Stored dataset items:
==*==

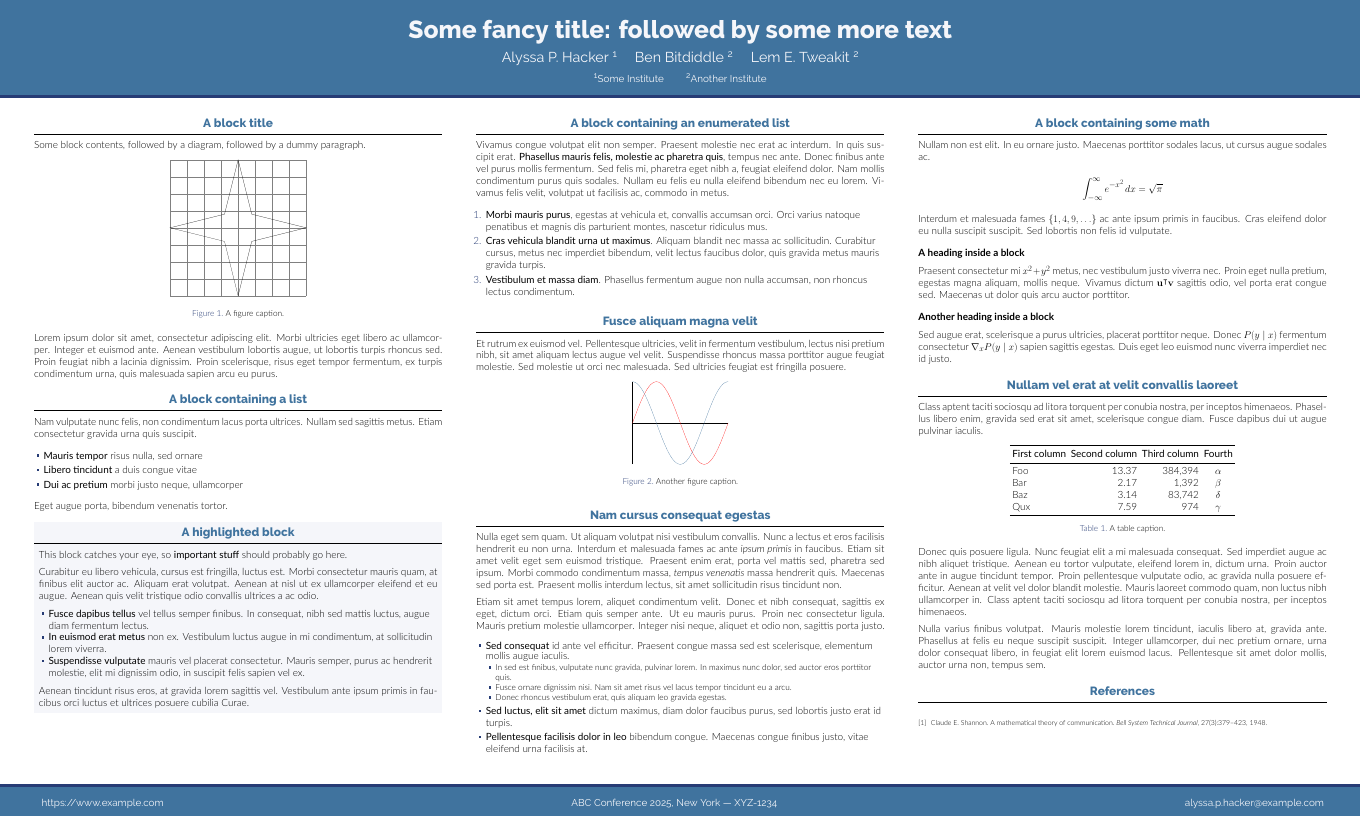
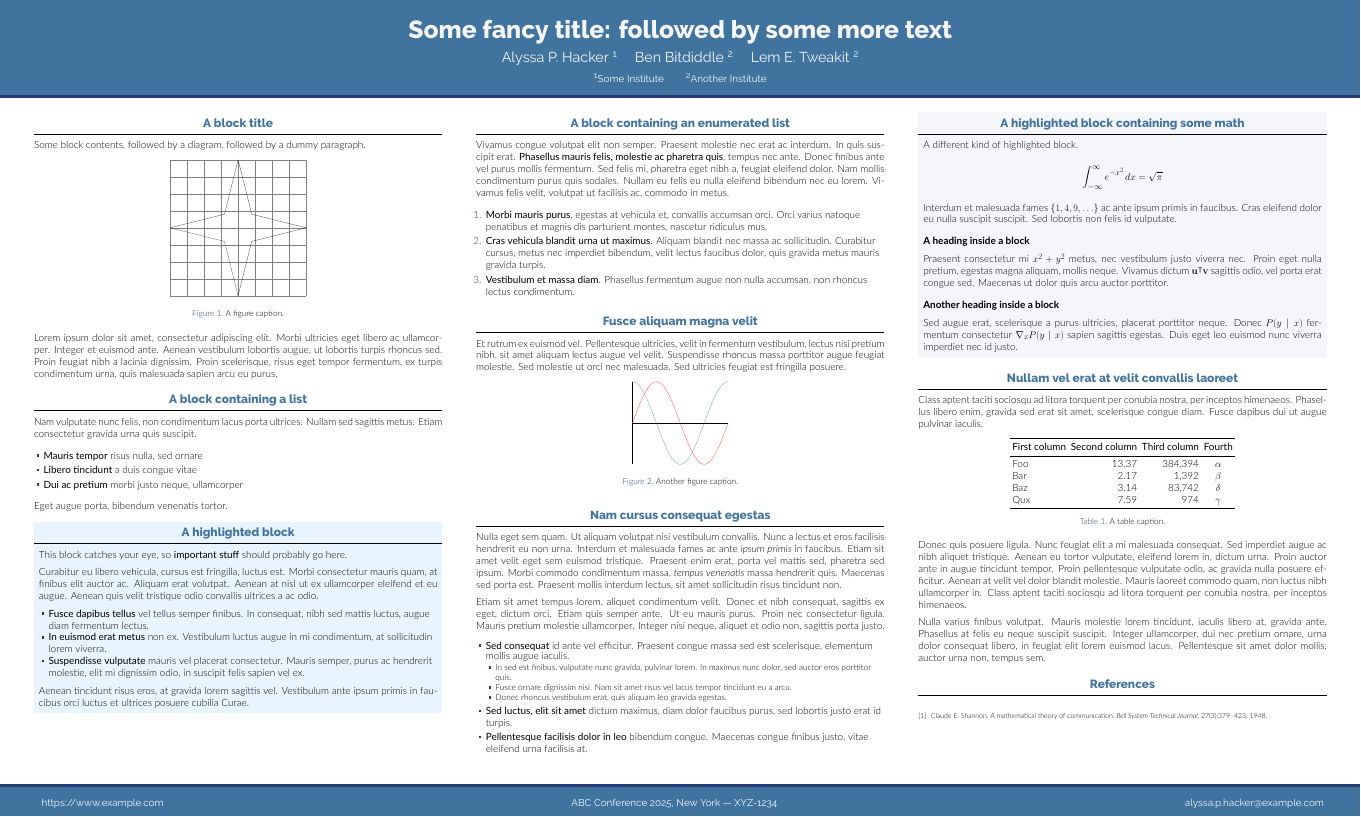
Before and after one commit to anishathalye/gemini, a LaTeX poster (poster.tex, which reads beamercolorthemegemini.sty, beamercolorthemelabsix.sty, beamercolorthememit.sty): the whole page. Compiled offline with XeLaTeX.

Commit message:
Make minor color tweaks and add example block

```diff
--- a/beamercolorthemegemini.sty
+++ b/beamercolorthemegemini.sty
@@ -8,9 +8,8 @@
 \definecolor{lightgray}{RGB}{245, 246, 250}
 \definecolor{blue}{RGB}{64, 115, 158}
 \definecolor{darkblue}{RGB}{39, 60, 117}
+\definecolor{lightblue}{RGB}{232, 244, 255}
 
-% Extra colours
-\definecolor{lightblue}{RGB}{230, 243, 255}
 % ====================
 % Theme
 % ====================
@@ -32,14 +31,14 @@
 \setbeamercolor{block body}{fg=black,bg=white}
 
 % Alert Block
-\setbeamercolor{block alerted title}{fg=blue,bg=lightgray}
+\setbeamercolor{block alerted title}{fg=blue,bg=lightblue}
 \setbeamercolor{block alerted separator}{bg=black}
-\setbeamercolor{block alerted body}{fg=black,bg=lightgray}
+\setbeamercolor{block alerted body}{fg=black,bg=lightblue}
 
 % Example Block
-\setbeamercolor{block example title}{fg=blue,bg=lightblue}
+\setbeamercolor{block example title}{fg=blue,bg=lightgray}
 \setbeamercolor{block example separator}{bg=black}
-\setbeamercolor{block example body}{fg=black,bg=lightblue}
+\setbeamercolor{block example body}{fg=black,bg=lightgray}
 
 % Heading
 \setbeamercolor{heading}{fg=black}
--- a/beamercolorthemelabsix.sty
+++ b/beamercolorthemelabsix.sty
@@ -32,14 +32,14 @@
 \setbeamercolor{block body}{fg=black,bg=white}
 
 % Alert Block
-\setbeamercolor{block alerted title}{fg=labsixorange,bg=lightgray}
+\setbeamercolor{block alerted title}{fg=labsixorange,bg=lightorange}
 \setbeamercolor{block alerted separator}{bg=black}
-\setbeamercolor{block alerted body}{fg=black,bg=lightgray}
+\setbeamercolor{block alerted body}{fg=black,bg=lightorange}
 
 % Example Block
-\setbeamercolor{block example title}{fg=labsixorange,bg=lightorange}
+\setbeamercolor{block example title}{fg=labsixorange,bg=lightgray}
 \setbeamercolor{block example separator}{bg=black}
-\setbeamercolor{block example body}{fg=black,bg=lightorange}
+\setbeamercolor{block example body}{fg=black,bg=lightgray}
 
 % Heading
 \setbeamercolor{heading}{fg=black}
--- a/beamercolorthememit.sty
+++ b/beamercolorthememit.sty
@@ -12,7 +12,8 @@
 
 % Extra colors
 \definecolor{lightgray}{RGB}{240, 240, 240}
-\definecolor{lightorange}{RGB}{255, 235, 230}
+\definecolor{lightorange}{RGB}{255, 245, 242}
+
 % ====================
 % Theme
 % ====================
@@ -33,14 +34,14 @@
 \setbeamercolor{block body}{fg=black,bg=white}
 
 % Alert Block
-\setbeamercolor{block alerted title}{fg=mitred,bg=lightgray}
+\setbeamercolor{block alerted title}{fg=mitred,bg=lightorange}
 \setbeamercolor{block alerted separator}{bg=black}
-\setbeamercolor{block alerted body}{fg=black,bg=lightgray}
+\setbeamercolor{block alerted body}{fg=black,bg=lightorange}
 
 % Example Block
-\setbeamercolor{block example title}{fg=mitred,bg=lightorange}
+\setbeamercolor{block example title}{fg=mitred,bg=lightgray}
 \setbeamercolor{block example separator}{bg=black}
-\setbeamercolor{block example body}{fg=black,bg=lightorange}
+\setbeamercolor{block example body}{fg=black,bg=lightgray}
 
 % Heading
 \setbeamercolor{heading}{fg=black}
--- a/poster.tex
+++ b/poster.tex
@@ -230,10 +230,9 @@
 
 \begin{column}{\colwidth}
 
-  \begin{block}{A block containing some math}
+  \begin{exampleblock}{A highlighted block containing some math}
 
-    Nullam non est elit. In eu ornare justo. Maecenas porttitor sodales lacus,
-    ut cursus augue sodales ac.
+    A different kind of highlighted block.
 
     $$
     \int_{-\infty}^{\infty} e^{-x^2}\,dx = \sqrt{\pi}
```
Also changed, not shown: poster.tex (2 more changed lines).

==*==

### YOUR ASSIGNMENT
The entries above are to be retyped exactly, with each picture left out.

### SOLUTION TO THE EXERCISE
Before and after one commit to anishathalye/gemini, a LaTeX poster (poster.tex, which reads beamercolorthemegemini.sty, beamercolorthemelabsix.sty, beamercolorthememit.sty): the whole page. Compiled offline with XeLaTeX.

Commit message:
Make minor color tweaks and add example block

```diff
--- a/beamercolorthemegemini.sty
+++ b/beamercolorthemegemini.sty
@@ -8,9 +8,8 @@
 \definecolor{lightgray}{RGB}{245, 246, 250}
 \definecolor{blue}{RGB}{64, 115, 158}
 \definecolor{darkblue}{RGB}{39, 60, 117}
+\definecolor{lightblue}{RGB}{232, 244, 255}
 
-% Extra colours
-\definecolor{lightblue}{RGB}{230, 243, 255}
 % ====================
 % Theme
 % ====================
@@ -32,14 +31,14 @@
 \setbeamercolor{block body}{fg=black,bg=white}
 
 % Alert Block
-\setbeamercolor{block alerted title}{fg=blue,bg=lightgray}
+\setbeamercolor{block alerted title}{fg=blue,bg=lightblue}
 \setbeamercolor{block alerted separator}{bg=black}
-\setbeamercolor{block alerted body}{fg=black,bg=lightgray}
+\setbeamercolor{block alerted body}{fg=black,bg=lightblue}
 
 % Example Block
-\setbeamercolor{block example title}{fg=blue,bg=lightblue}
+\setbeamercolor{block example title}{fg=blue,bg=lightgray}
 \setbeamercolor{block example separator}{bg=black}
-\setbeamercolor{block example body}{fg=black,bg=lightblue}
+\setbeamercolor{block example body}{fg=black,bg=lightgray}
 
 % Heading
 \setbeamercolor{heading}{fg=black}
--- a/beamercolorthemelabsix.sty
+++ b/beamercolorthemelabsix.sty
@@ -32,14 +32,14 @@
 \setbeamercolor{block body}{fg=black,bg=white}
 
 % Alert Block
-\setbeamercolor{block alerted title}{fg=labsixorange,bg=lightgray}
+\setbeamercolor{block alerted title}{fg=labsixorange,bg=lightorange}
 \setbeamercolor{block alerted separator}{bg=black}
-\setbeamercolor{block alerted body}{fg=black,bg=lightgray}
+\setbeamercolor{block alerted body}{fg=black,bg=lightorange}
 
 % Example Block
-\setbeamercolor{block example title}{fg=labsixorange,bg=lightorange}
+\setbeamercolor{block example title}{fg=labsixorange,bg=lightgray}
 \setbeamercolor{block example separator}{bg=black}
-\setbeamercolor{block example body}{fg=black,bg=lightorange}
+\setbeamercolor{block example body}{fg=black,bg=lightgray}
 
 % Heading
 \setbeamercolor{heading}{fg=black}
--- a/beamercolorthememit.sty
+++ b/beamercolorthememit.sty
@@ -12,7 +12,8 @@
 
 % Extra colors
 \definecolor{lightgray}{RGB}{240, 240, 240}
-\definecolor{lightorange}{RGB}{255, 235, 230}
+\definecolor{lightorange}{RGB}{255, 245, 242}
+
 % ====================
 % Theme
 % ====================
@@ -33,14 +34,14 @@
 \setbeamercolor{block body}{fg=black,bg=white}
 
 % Alert Block
-\setbeamercolor{block alerted title}{fg=mitred,bg=lightgray}
+\setbeamercolor{block alerted title}{fg=mitred,bg=lightorange}
 \setbeamercolor{block alerted separator}{bg=black}
-\setbeamercolor{block alerted body}{fg=black,bg=lightgray}
+\setbeamercolor{block alerted body}{fg=black,bg=lightorange}
 
 % Example Block
-\setbeamercolor{block example title}{fg=mitred,bg=lightorange}
+\setbeamercolor{block example title}{fg=mitred,bg=lightgray}
 \setbeamercolor{block example separator}{bg=black}
-\setbeamercolor{block example body}{fg=black,bg=lightorange}
+\setbeamercolor{block example body}{fg=black,bg=lightgray}
 
 % Heading
 \setbeamercolor{heading}{fg=black}
--- a/poster.tex
+++ b/poster.tex
@@ -230,10 +230,9 @@
 
 \begin{column}{\colwidth}
 
-  \begin{block}{A block containing some math}
+  \begin{exampleblock}{A highlighted block containing some math}
 
-    Nullam non est elit. In eu ornare justo. Maecenas porttitor sodales lacus,
-    ut cursus augue sodales ac.
+    A different kind of highlighted block.
 
     $$
     \int_{-\infty}^{\infty} e^{-x^2}\,dx = \sqrt{\pi}
```
Also changed, not shown: poster.tex (2 more changed lines).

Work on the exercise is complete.